EXERCISE PROMPT >> Set down every line of the data exactly, skipping the pictures.

DATA >>
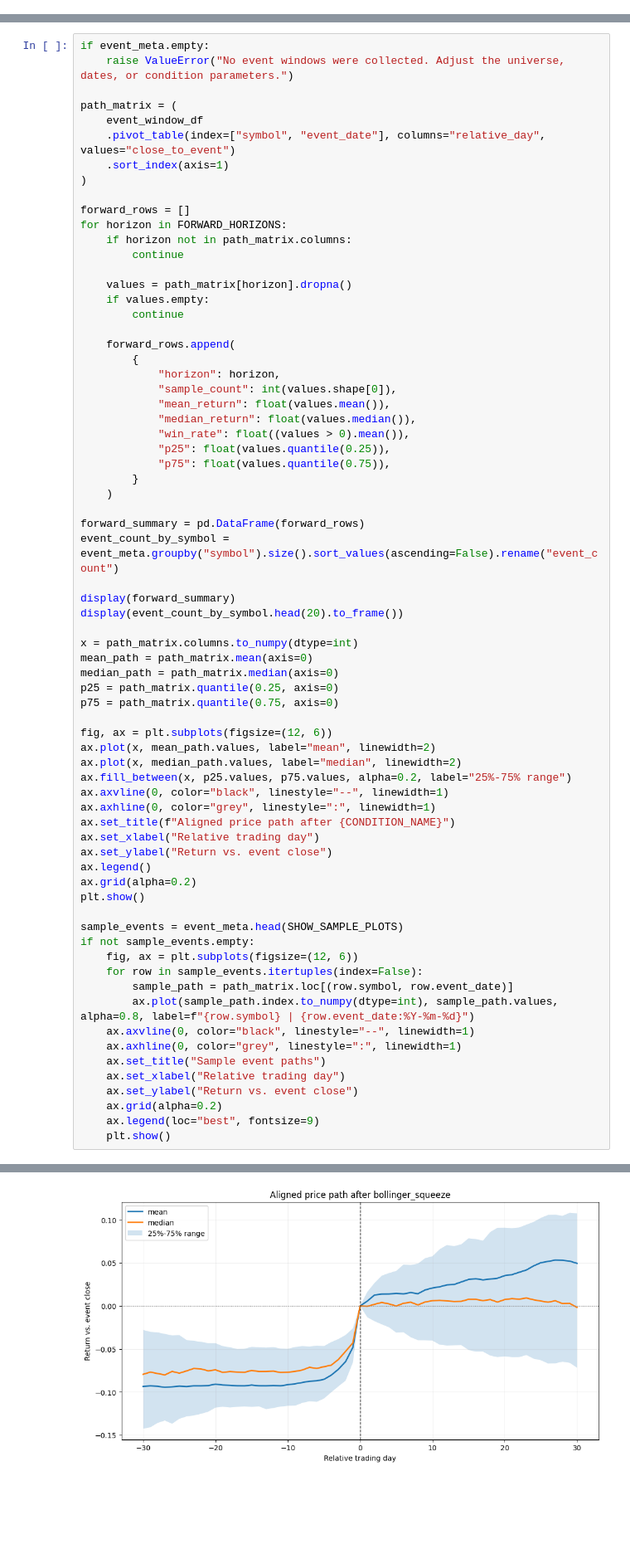
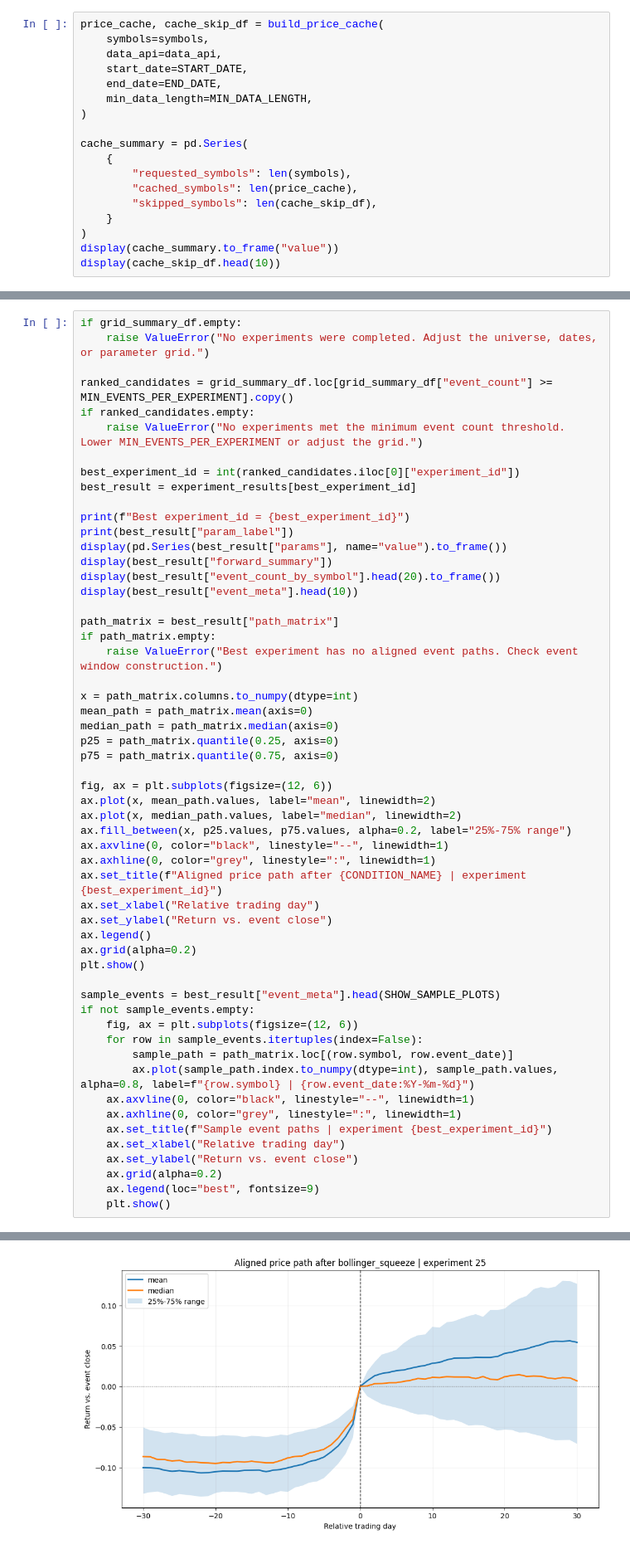
Before and after one commit to Baageer/quant_system, a Jupyter notebook: research/notebooks/price_pattern_event_study.ipynb, the cells around one changed output, grey strips where cells are left out. Shown at 83% size. Cells and saved outputs as stored; diff of their text form; blank space fills up the shorter version.

Commit message:
update price pattern event study

```diff
--- a/research/notebooks/price_pattern_event_study.ipynb
+++ b/research/notebooks/price_pattern_event_study.ipynb
@@ -622,0 +676,18 @@ Skipped symbols: 2
+# %%
+price_cache, cache_skip_df = build_price_cache(
+    symbols=symbols,
+    data_api=data_api,
+    start_date=START_DATE,
+    end_date=END_DATE,
+    min_data_length=MIN_DATA_LENGTH,
+)
+
+cache_summary = pd.Series(
+    {
+        "requested_symbols": len(symbols),
+        "cached_symbols": len(price_cache),
+        "skipped_symbols": len(cache_skip_df),
+    }
+)
+display(cache_summary.to_frame("value"))
+display(cache_skip_df.head(10))
@@ -623,39 +796,24 @@ Skipped symbols: 2
 # %%
-if event_meta.empty:
-    raise ValueError("No event windows were collected. Adjust the universe, dates, or condition parameters.")
+if grid_summary_df.empty:
+    raise ValueError("No experiments were completed. Adjust the universe, dates, or parameter grid.")
 
-path_matrix = (
-    event_window_df
-    .pivot_table(index=["symbol", "event_date"], columns="relative_day", values="close_to_event")
-    .sort_index(axis=1)
-)
+ranked_candidates = grid_summary_df.loc[grid_summary_df["event_count"] >= MIN_EVENTS_PER_EXPERIMENT].copy()
+if ranked_candidates.empty:
+    raise ValueError("No experiments met the minimum event count threshold. Lower MIN_EVENTS_PER_EXPERIMENT or adjust the grid.")
 
-forward_rows = []
-for horizon in FORWARD_HORIZONS:
-    if horizon not in path_matrix.columns:
-        continue
+best_experiment_id = int(ranked_candidates.iloc[0]["experiment_id"])
+best_result = experiment_results[best_experiment_id]
 
-    values = path_matrix[horizon].dropna()
-    if values.empty:
-        continue
+print(f"Best experiment_id = {best_experiment_id}")
+print(best_result["param_label"])
+display(pd.Series(best_result["params"], name="value").to_frame())
+display(best_result["forward_summary"])
+display(best_result["event_count_by_symbol"].head(20).to_frame())
+display(best_result["event_meta"].head(10))
 
-    forward_rows.append(
-        {
-            "horizon": horizon,
-            "sample_count": int(values.shape[0]),
-            "mean_return": float(values.mean()),
-            "median_return": float(values.median()),
-            "win_rate": float((values > 0).mean()),
-            "p25": float(values.quantile(0.25)),
-            "p75": float(values.quantile(0.75)),
-        }
-    )
-
-forward_summary = pd.DataFrame(forward_rows)
-event_count_by_symbol = event_meta.groupby("symbol").size().sort_values(ascending=False).rename("event_count")
-
-display(forward_summary)
-display(event_count_by_symbol.head(20).to_frame())
+path_matrix = best_result["path_matrix"]
+if path_matrix.empty:
+    raise ValueError("Best experiment has no aligned event paths. Check event window construction.")
 
 x = path_matrix.columns.to_numpy(dtype=int)
 mean_path = path_matrix.mean(axis=0)
@@ -669,14 +827,14 @@ ax.plot(x, median_path.values, label="median", linewidth=2)
 ax.fill_between(x, p25.values, p75.values, alpha=0.2, label="25%-75% range")
 ax.axvline(0, color="black", linestyle="--", linewidth=1)
 ax.axhline(0, color="grey", linestyle=":", linewidth=1)
-ax.set_title(f"Aligned price path after {CONDITION_NAME}")
+ax.set_title(f"Aligned price path after {CONDITION_NAME} | experiment {best_experiment_id}")
 ax.set_xlabel("Relative trading day")
 ax.set_ylabel("Return vs. event close")
 ax.legend()
 ax.grid(alpha=0.2)
 plt.show()
 
-sample_events = event_meta.head(SHOW_SAMPLE_PLOTS)
+sample_events = best_result["event_meta"].head(SHOW_SAMPLE_PLOTS)
 if not sample_events.empty:
     fig, ax = plt.subplots(figsize=(12, 6))
     for row in sample_events.itertuples(index=False):
@@ -684,7 +842,7 @@ if not sample_events.empty:
         ax.plot(sample_path.index.to_numpy(dtype=int), sample_path.values, alpha=0.8, label=f"{row.symbol} | {row.event_date:%Y-%m-%d}")
     ax.axvline(0, color="black", linestyle="--", linewidth=1)
     ax.axhline(0, color="grey", linestyle=":", linewidth=1)
-    ax.set_title("Sample event paths")
+    ax.set_title(f"Sample event paths | experiment {best_experiment_id}")
     ax.set_xlabel("Relative trading day")
     ax.set_ylabel("Return vs. event close")
     ax.grid(alpha=0.2)
@@ -718 +906 @@ if not sample_events.empty:
-[figure, old version]
+[figure, new version]
```
Also changed, not shown: parts of 12 cells of this notebook, 1 other file.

SOLVED EXERCISE >>
Before and after one commit to Baageer/quant_system, a Jupyter notebook: research/notebooks/price_pattern_event_study.ipynb, the cells around one changed output, grey strips where cells are left out. Shown at 83% size. Cells and saved outputs as stored; diff of their text form; blank space fills up the shorter version.

Commit message:
update price pattern event study

```diff
--- a/research/notebooks/price_pattern_event_study.ipynb
+++ b/research/notebooks/price_pattern_event_study.ipynb
@@ -622,0 +676,18 @@ Skipped symbols: 2
+# %%
+price_cache, cache_skip_df = build_price_cache(
+    symbols=symbols,
+    data_api=data_api,
+    start_date=START_DATE,
+    end_date=END_DATE,
+    min_data_length=MIN_DATA_LENGTH,
+)
+
+cache_summary = pd.Series(
+    {
+        "requested_symbols": len(symbols),
+        "cached_symbols": len(price_cache),
+        "skipped_symbols": len(cache_skip_df),
+    }
+)
+display(cache_summary.to_frame("value"))
+display(cache_skip_df.head(10))
@@ -623,39 +796,24 @@ Skipped symbols: 2
 # %%
-if event_meta.empty:
-    raise ValueError("No event windows were collected. Adjust the universe, dates, or condition parameters.")
+if grid_summary_df.empty:
+    raise ValueError("No experiments were completed. Adjust the universe, dates, or parameter grid.")
 
-path_matrix = (
-    event_window_df
-    .pivot_table(index=["symbol", "event_date"], columns="relative_day", values="close_to_event")
-    .sort_index(axis=1)
-)
+ranked_candidates = grid_summary_df.loc[grid_summary_df["event_count"] >= MIN_EVENTS_PER_EXPERIMENT].copy()
+if ranked_candidates.empty:
+    raise ValueError("No experiments met the minimum event count threshold. Lower MIN_EVENTS_PER_EXPERIMENT or adjust the grid.")
 
-forward_rows = []
-for horizon in FORWARD_HORIZONS:
-    if horizon not in path_matrix.columns:
-        continue
+best_experiment_id = int(ranked_candidates.iloc[0]["experiment_id"])
+best_result = experiment_results[best_experiment_id]
 
-    values = path_matrix[horizon].dropna()
-    if values.empty:
-        continue
+print(f"Best experiment_id = {best_experiment_id}")
+print(best_result["param_label"])
+display(pd.Series(best_result["params"], name="value").to_frame())
+display(best_result["forward_summary"])
+display(best_result["event_count_by_symbol"].head(20).to_frame())
+display(best_result["event_meta"].head(10))
 
-    forward_rows.append(
-        {
-            "horizon": horizon,
-            "sample_count": int(values.shape[0]),
-            "mean_return": float(values.mean()),
-            "median_return": float(values.median()),
-            "win_rate": float((values > 0).mean()),
-            "p25": float(values.quantile(0.25)),
-            "p75": float(values.quantile(0.75)),
-        }
-    )
-
-forward_summary = pd.DataFrame(forward_rows)
-event_count_by_symbol = event_meta.groupby("symbol").size().sort_values(ascending=False).rename("event_count")
-
-display(forward_summary)
-display(event_count_by_symbol.head(20).to_frame())
+path_matrix = best_result["path_matrix"]
+if path_matrix.empty:
+    raise ValueError("Best experiment has no aligned event paths. Check event window construction.")
 
 x = path_matrix.columns.to_numpy(dtype=int)
 mean_path = path_matrix.mean(axis=0)
@@ -669,14 +827,14 @@ ax.plot(x, median_path.values, label="median", linewidth=2)
 ax.fill_between(x, p25.values, p75.values, alpha=0.2, label="25%-75% range")
 ax.axvline(0, color="black", linestyle="--", linewidth=1)
 ax.axhline(0, color="grey", linestyle=":", linewidth=1)
-ax.set_title(f"Aligned price path after {CONDITION_NAME}")
+ax.set_title(f"Aligned price path after {CONDITION_NAME} | experiment {best_experiment_id}")
 ax.set_xlabel("Relative trading day")
 ax.set_ylabel("Return vs. event close")
 ax.legend()
 ax.grid(alpha=0.2)
 plt.show()
 
-sample_events = event_meta.head(SHOW_SAMPLE_PLOTS)
+sample_events = best_result["event_meta"].head(SHOW_SAMPLE_PLOTS)
 if not sample_events.empty:
     fig, ax = plt.subplots(figsize=(12, 6))
     for row in sample_events.itertuples(index=False):
@@ -684,7 +842,7 @@ if not sample_events.empty:
         ax.plot(sample_path.index.to_numpy(dtype=int), sample_path.values, alpha=0.8, label=f"{row.symbol} | {row.event_date:%Y-%m-%d}")
     ax.axvline(0, color="black", linestyle="--", linewidth=1)
     ax.axhline(0, color="grey", linestyle=":", linewidth=1)
-    ax.set_title("Sample event paths")
+    ax.set_title(f"Sample event paths | experiment {best_experiment_id}")
     ax.set_xlabel("Relative trading day")
     ax.set_ylabel("Return vs. event close")
     ax.grid(alpha=0.2)
@@ -718 +906 @@ if not sample_events.empty:
-[figure, old version]
+[figure, new version]
```
Also changed, not shown: parts of 12 cells of this notebook, 1 other file.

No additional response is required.